Our law firm will verify that the monthly amount of benefits and the beginning date of your benefits are correct.
Each claim is different and this page is not enough to explain everything involved in an SSD case. There are some simple rules to follow:
If you are unable to work because of a disability, Social Security Disability (SSD) benefits could provide you and your family with the means you need to survive if you are eligible. The knowledgeable SSD attorneys at Kraft & Associates, P.C., help disabled clients obtain the disability benefits they are entitled to receive.
Our firm can help you determine if you are entitled to benefits, assist you with your application, protect your rights and provide sound legal advice throughout the claim process. If your initial application has been denied, don’t give up. Many valid claims are denied at first, and our lawyers can help with the appeals process.
Below are answers to some commonly asked questions about SSD. For answers to your individual questions, contact Kraft & Associates, P.C., now for a free consultation. We’re an established and professional law firm with friendly lawyers and staff who are easy to talk to. Please call us at (214) 999-9999 or contact us online.

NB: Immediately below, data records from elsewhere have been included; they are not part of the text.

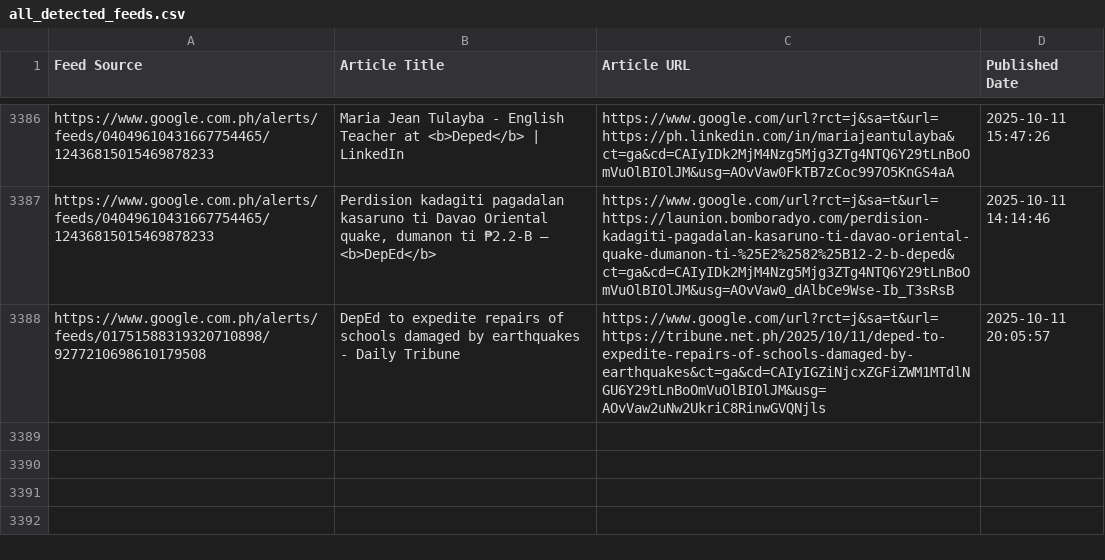
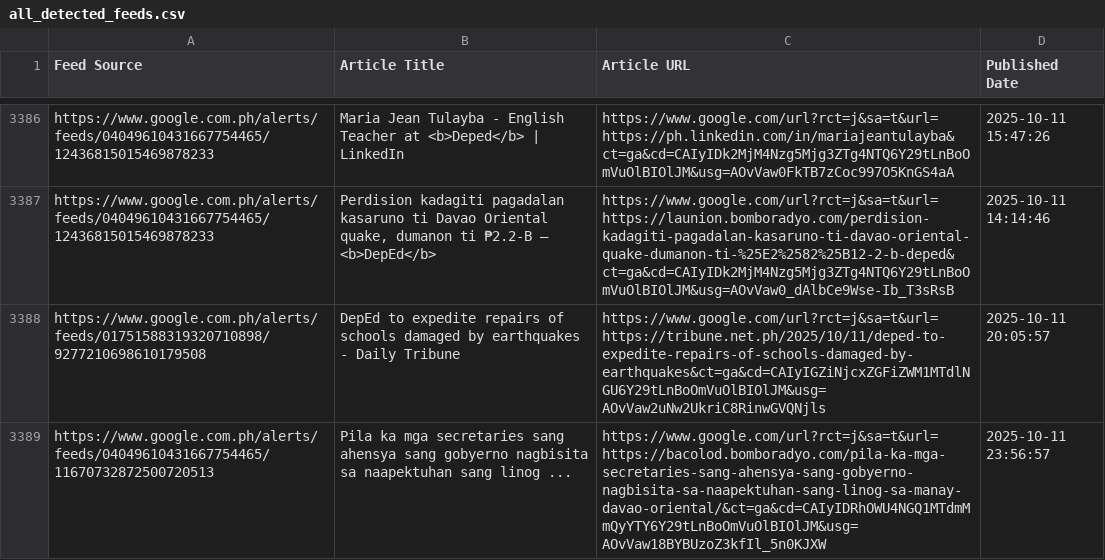
Before and after one commit to mabagarlene/bettermark, a CSV file: all_detected_feeds.csv, drawn as a sheet; only a part is shown, gaps mark what is left out; the diff names each change by its address in the sheet, - before the commit and + after, or states it on an @@ line.

Commit message:
Update feed data - 2025-10-12 00:12:18 UTC

```diff
--- a/all_detected_feeds.csv
+++ b/all_detected_feeds.csv
+row 3389: https://www.google.com.ph/alerts/feeds/04049610431667754465/11670732872500720513 | Pila ka mga secretaries sang ahensya sang gobyerno nagbisita sa naapektuhan sang linog ... | https://www.google.com/url?rct=j&sa=t&url=https://bacolod.bomboradyo.com/pila-ka-mga-secretaries-sang-ahensya-sang-gobyerno-nagbisita-sa-naapektuhan-sang-linog-sa-manay-davao-oriental/&ct=ga&cd=CAIyIDRhOWU4NGQ1MTdmMmQyYTY6Y29tLnBoOmVuOlBIOlJM&usg=AOvVaw18BYBUzoZ3kfIl_5n0KJXW | 2025-10-11 23:56:57
```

If you have worked and paid into the Social Security system for the required period, and if you are now totally disabled and unable to work because of an injury or an illness, you may be eligible for SSD benefits. In order to receive benefits, you will need show the Social Security Administration (SSA) that you are truly disabled and cannot perform the work you did before or any other type of work, and that you will continue to be disabled for 12 months or more or your condition is expected to result in death.
Benefits are calculated by SSA based on how much you earned while you were working. Benefit amounts range from around $300 a month to more than $2,000 a month as of 2015. If you are receiving workers’ compensation benefits, that may affect your SSD benefits.
The purpose of SSD benefits is to help people who are disabled and unable to work. If you can hold a job, it could affect your eligibility for benefits. If you are in the process of applying for benefits, you could be disqualified if you are working.
Only those who are unable to engage in “substantial gainful activity” (SGA) may receive SSD benefits. Except for those individuals who are legally blind, the SGA level as of 2015 is $1,090 per month. During the application process, anyone who earns more than $1,090 per month is not qualified to receive SSD benefits. Different rules apply for someone who is already receiving benefits.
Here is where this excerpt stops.